The task: Repeat the data verbatim, images excluded.

--- START ---

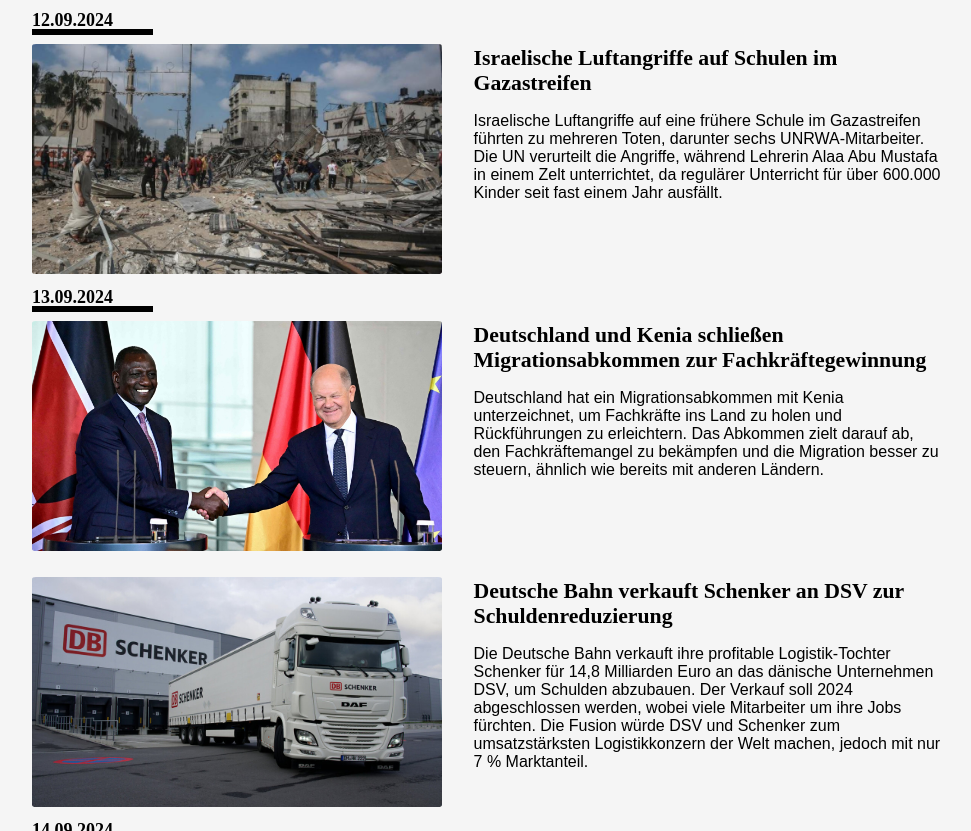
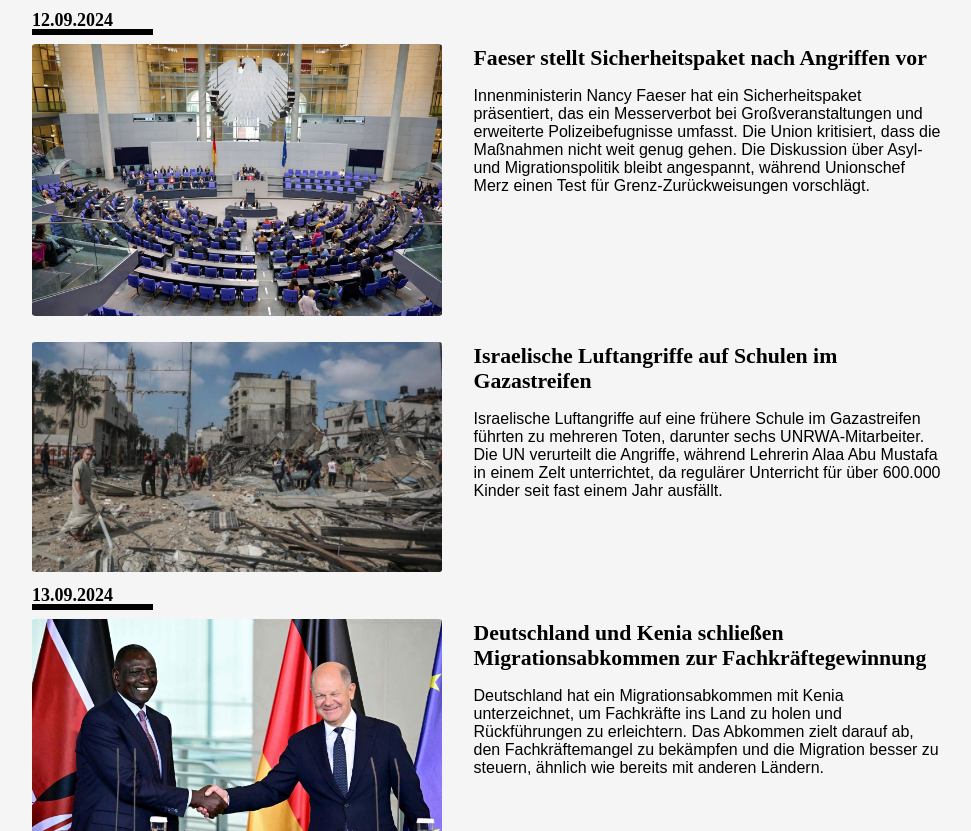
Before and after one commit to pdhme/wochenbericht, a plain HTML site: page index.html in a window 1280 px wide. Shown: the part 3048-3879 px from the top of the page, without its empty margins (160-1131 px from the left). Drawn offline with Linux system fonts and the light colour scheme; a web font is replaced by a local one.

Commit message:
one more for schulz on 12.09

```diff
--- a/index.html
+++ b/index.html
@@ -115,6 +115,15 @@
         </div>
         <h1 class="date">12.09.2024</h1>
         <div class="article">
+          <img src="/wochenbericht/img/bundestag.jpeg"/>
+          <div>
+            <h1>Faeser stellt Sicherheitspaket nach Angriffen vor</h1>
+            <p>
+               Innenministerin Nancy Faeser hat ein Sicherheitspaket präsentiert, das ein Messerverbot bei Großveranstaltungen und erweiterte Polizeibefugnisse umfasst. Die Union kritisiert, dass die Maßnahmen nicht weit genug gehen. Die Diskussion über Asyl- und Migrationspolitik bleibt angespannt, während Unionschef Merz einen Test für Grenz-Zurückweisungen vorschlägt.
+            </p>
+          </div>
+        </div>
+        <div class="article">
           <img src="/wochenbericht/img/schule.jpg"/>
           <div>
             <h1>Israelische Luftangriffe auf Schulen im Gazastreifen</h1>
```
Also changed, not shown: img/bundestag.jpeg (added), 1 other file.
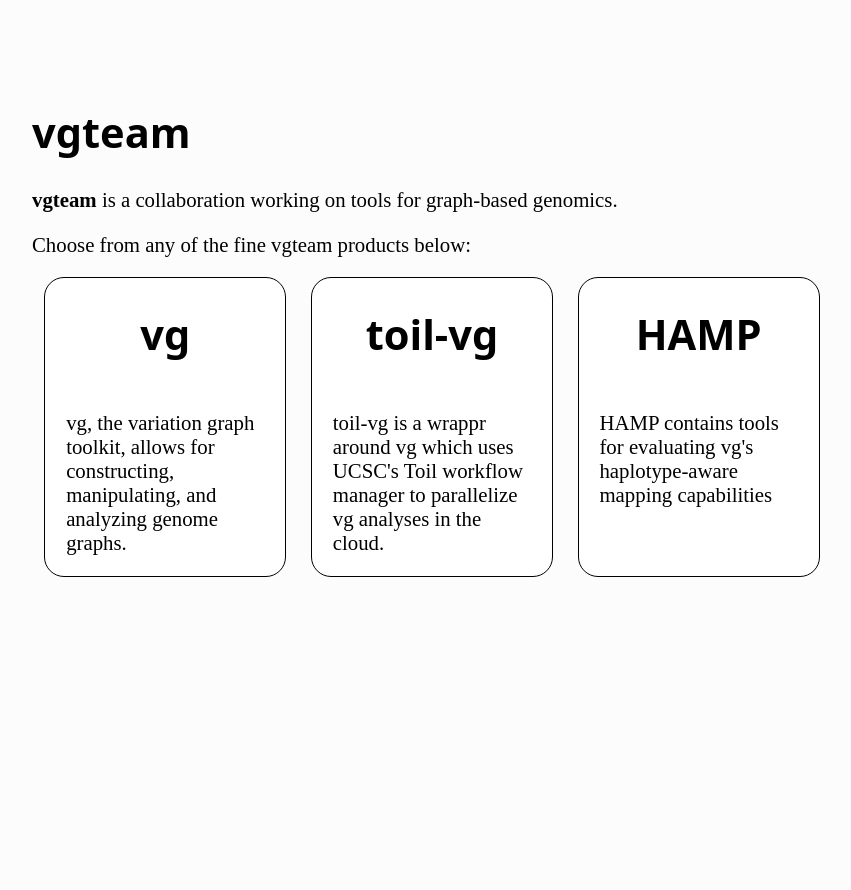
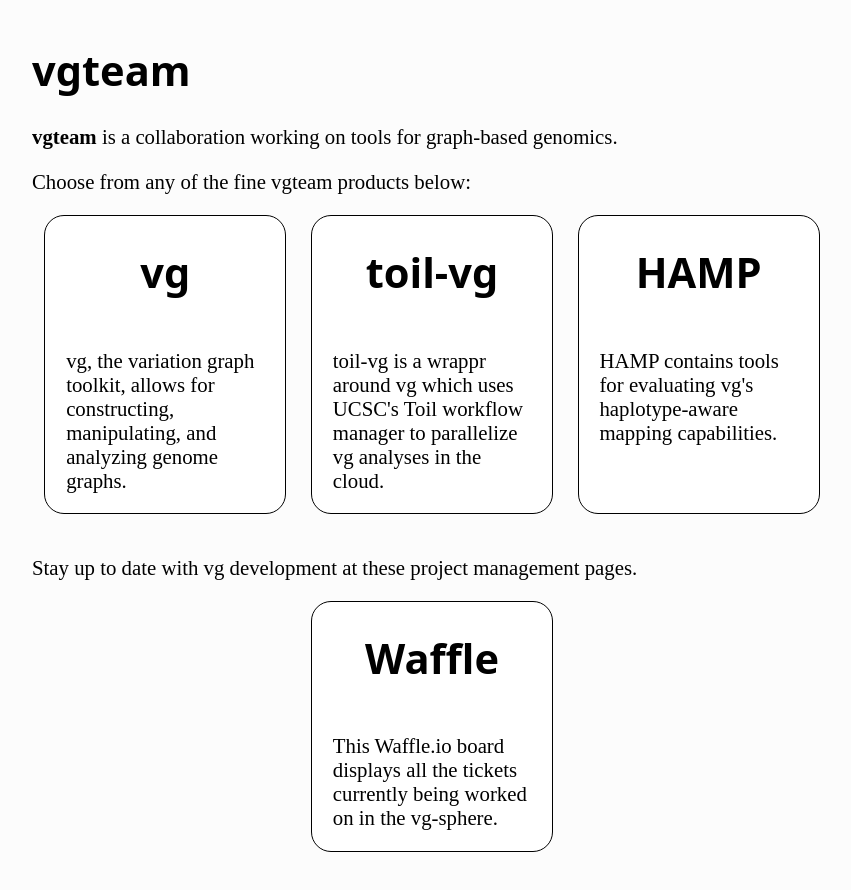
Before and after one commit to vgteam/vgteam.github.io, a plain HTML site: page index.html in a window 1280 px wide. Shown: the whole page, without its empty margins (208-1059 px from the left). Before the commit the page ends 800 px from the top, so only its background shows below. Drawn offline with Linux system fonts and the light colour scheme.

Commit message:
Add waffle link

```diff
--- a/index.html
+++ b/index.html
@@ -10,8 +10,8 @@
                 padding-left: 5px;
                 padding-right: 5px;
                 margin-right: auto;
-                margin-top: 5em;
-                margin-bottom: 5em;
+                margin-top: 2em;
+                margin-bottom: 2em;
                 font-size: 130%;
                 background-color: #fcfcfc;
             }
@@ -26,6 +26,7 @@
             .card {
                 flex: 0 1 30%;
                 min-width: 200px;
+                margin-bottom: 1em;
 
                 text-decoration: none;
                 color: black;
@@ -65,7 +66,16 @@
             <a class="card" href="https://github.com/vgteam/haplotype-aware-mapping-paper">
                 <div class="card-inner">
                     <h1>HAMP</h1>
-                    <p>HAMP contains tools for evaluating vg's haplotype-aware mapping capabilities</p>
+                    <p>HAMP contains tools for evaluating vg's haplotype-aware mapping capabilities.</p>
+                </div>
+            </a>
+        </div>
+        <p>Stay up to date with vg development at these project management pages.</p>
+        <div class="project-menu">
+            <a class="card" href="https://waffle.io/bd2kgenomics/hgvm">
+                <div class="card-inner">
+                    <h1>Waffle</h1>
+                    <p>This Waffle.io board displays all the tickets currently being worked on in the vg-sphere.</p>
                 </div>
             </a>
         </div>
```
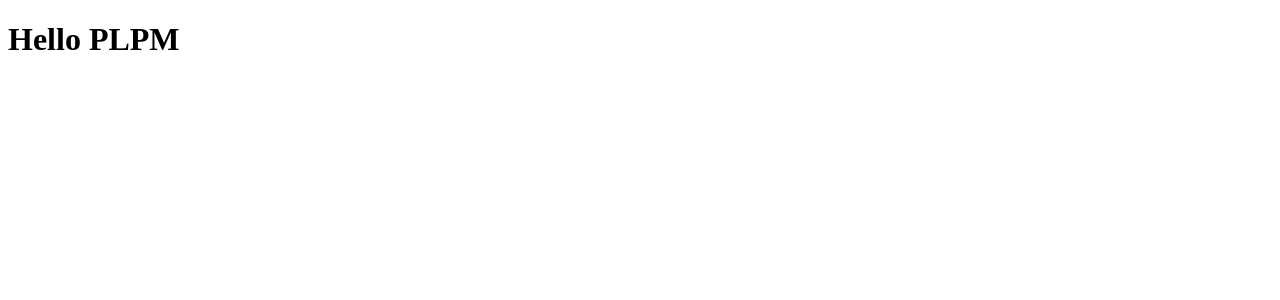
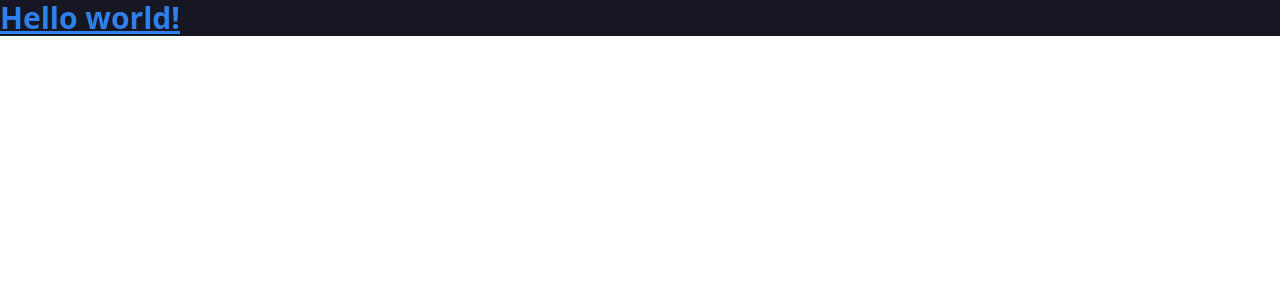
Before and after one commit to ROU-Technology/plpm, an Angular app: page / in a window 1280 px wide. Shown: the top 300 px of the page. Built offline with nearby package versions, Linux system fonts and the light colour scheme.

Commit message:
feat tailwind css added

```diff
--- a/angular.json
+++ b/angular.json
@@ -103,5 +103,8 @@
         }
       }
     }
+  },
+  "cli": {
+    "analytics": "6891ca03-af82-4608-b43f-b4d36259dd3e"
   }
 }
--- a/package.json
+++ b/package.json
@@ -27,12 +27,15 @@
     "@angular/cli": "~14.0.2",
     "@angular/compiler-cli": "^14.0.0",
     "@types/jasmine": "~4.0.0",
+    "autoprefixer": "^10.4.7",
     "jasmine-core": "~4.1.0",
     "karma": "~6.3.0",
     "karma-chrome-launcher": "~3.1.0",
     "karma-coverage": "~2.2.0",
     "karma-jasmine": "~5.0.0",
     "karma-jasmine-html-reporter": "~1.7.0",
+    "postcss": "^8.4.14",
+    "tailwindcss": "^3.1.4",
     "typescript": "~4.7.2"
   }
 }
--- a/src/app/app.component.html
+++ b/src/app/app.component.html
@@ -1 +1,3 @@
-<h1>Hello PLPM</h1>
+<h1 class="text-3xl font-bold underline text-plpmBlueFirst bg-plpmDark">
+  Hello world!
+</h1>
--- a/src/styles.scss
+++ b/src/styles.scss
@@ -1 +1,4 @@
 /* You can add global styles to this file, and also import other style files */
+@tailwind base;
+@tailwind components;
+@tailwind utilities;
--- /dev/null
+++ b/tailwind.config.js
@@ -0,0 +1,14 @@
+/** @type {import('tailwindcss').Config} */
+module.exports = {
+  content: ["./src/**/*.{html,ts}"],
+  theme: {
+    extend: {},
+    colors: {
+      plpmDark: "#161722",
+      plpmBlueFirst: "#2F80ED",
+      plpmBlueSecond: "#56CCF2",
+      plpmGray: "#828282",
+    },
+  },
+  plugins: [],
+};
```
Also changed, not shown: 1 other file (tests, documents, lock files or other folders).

--- END ---

Answer section:
Before and after one commit to pdhme/wochenbericht, a plain HTML site: page index.html in a window 1280 px wide. Shown: the part 3048-3879 px from the top of the page, without its empty margins (160-1131 px from the left). Drawn offline with Linux system fonts and the light colour scheme; a web font is replaced by a local one.

Commit message:
one more for schulz on 12.09

```diff
--- a/index.html
+++ b/index.html
@@ -115,6 +115,15 @@
         </div>
         <h1 class="date">12.09.2024</h1>
         <div class="article">
+          <img src="/wochenbericht/img/bundestag.jpeg"/>
+          <div>
+            <h1>Faeser stellt Sicherheitspaket nach Angriffen vor</h1>
+            <p>
+               Innenministerin Nancy Faeser hat ein Sicherheitspaket präsentiert, das ein Messerverbot bei Großveranstaltungen und erweiterte Polizeibefugnisse umfasst. Die Union kritisiert, dass die Maßnahmen nicht weit genug gehen. Die Diskussion über Asyl- und Migrationspolitik bleibt angespannt, während Unionschef Merz einen Test für Grenz-Zurückweisungen vorschlägt.
+            </p>
+          </div>
+        </div>
+        <div class="article">
           <img src="/wochenbericht/img/schule.jpg"/>
           <div>
             <h1>Israelische Luftangriffe auf Schulen im Gazastreifen</h1>
```
Also changed, not shown: img/bundestag.jpeg (added), 1 other file.
Before and after one commit to vgteam/vgteam.github.io, a plain HTML site: page index.html in a window 1280 px wide. Shown: the whole page, without its empty margins (208-1059 px from the left). Before the commit the page ends 800 px from the top, so only its background shows below. Drawn offline with Linux system fonts and the light colour scheme.

Commit message:
Add waffle link

```diff
--- a/index.html
+++ b/index.html
@@ -10,8 +10,8 @@
                 padding-left: 5px;
                 padding-right: 5px;
                 margin-right: auto;
-                margin-top: 5em;
-                margin-bottom: 5em;
+                margin-top: 2em;
+                margin-bottom: 2em;
                 font-size: 130%;
                 background-color: #fcfcfc;
             }
@@ -26,6 +26,7 @@
             .card {
                 flex: 0 1 30%;
                 min-width: 200px;
+                margin-bottom: 1em;
 
                 text-decoration: none;
                 color: black;
@@ -65,7 +66,16 @@
             <a class="card" href="https://github.com/vgteam/haplotype-aware-mapping-paper">
                 <div class="card-inner">
                     <h1>HAMP</h1>
-                    <p>HAMP contains tools for evaluating vg's haplotype-aware mapping capabilities</p>
+                    <p>HAMP contains tools for evaluating vg's haplotype-aware mapping capabilities.</p>
+                </div>
+            </a>
+        </div>
+        <p>Stay up to date with vg development at these project management pages.</p>
+        <div class="project-menu">
+            <a class="card" href="https://waffle.io/bd2kgenomics/hgvm">
+                <div class="card-inner">
+                    <h1>Waffle</h1>
+                    <p>This Waffle.io board displays all the tickets currently being worked on in the vg-sphere.</p>
                 </div>
             </a>
         </div>
```
Before and after one commit to ROU-Technology/plpm, an Angular app: page / in a window 1280 px wide. Shown: the top 300 px of the page. Built offline with nearby package versions, Linux system fonts and the light colour scheme.

Commit message:
feat tailwind css added

```diff
--- a/angular.json
+++ b/angular.json
@@ -103,5 +103,8 @@
         }
       }
     }
+  },
+  "cli": {
+    "analytics": "6891ca03-af82-4608-b43f-b4d36259dd3e"
   }
 }
--- a/package.json
+++ b/package.json
@@ -27,12 +27,15 @@
     "@angular/cli": "~14.0.2",
     "@angular/compiler-cli": "^14.0.0",
     "@types/jasmine": "~4.0.0",
+    "autoprefixer": "^10.4.7",
     "jasmine-core": "~4.1.0",
     "karma": "~6.3.0",
     "karma-chrome-launcher": "~3.1.0",
     "karma-coverage": "~2.2.0",
     "karma-jasmine": "~5.0.0",
     "karma-jasmine-html-reporter": "~1.7.0",
+    "postcss": "^8.4.14",
+    "tailwindcss": "^3.1.4",
     "typescript": "~4.7.2"
   }
 }
--- a/src/app/app.component.html
+++ b/src/app/app.component.html
@@ -1 +1,3 @@
-<h1>Hello PLPM</h1>
+<h1 class="text-3xl font-bold underline text-plpmBlueFirst bg-plpmDark">
+  Hello world!
+</h1>
--- a/src/styles.scss
+++ b/src/styles.scss
@@ -1 +1,4 @@
 /* You can add global styles to this file, and also import other style files */
+@tailwind base;
+@tailwind components;
+@tailwind utilities;
--- /dev/null
+++ b/tailwind.config.js
@@ -0,0 +1,14 @@
+/** @type {import('tailwindcss').Config} */
+module.exports = {
+  content: ["./src/**/*.{html,ts}"],
+  theme: {
+    extend: {},
+    colors: {
+      plpmDark: "#161722",
+      plpmBlueFirst: "#2F80ED",
+      plpmBlueSecond: "#56CCF2",
+      plpmGray: "#828282",
+    },
+  },
+  plugins: [],
+};
```
Also changed, not shown: 1 other file (tests, documents, lock files or other folders).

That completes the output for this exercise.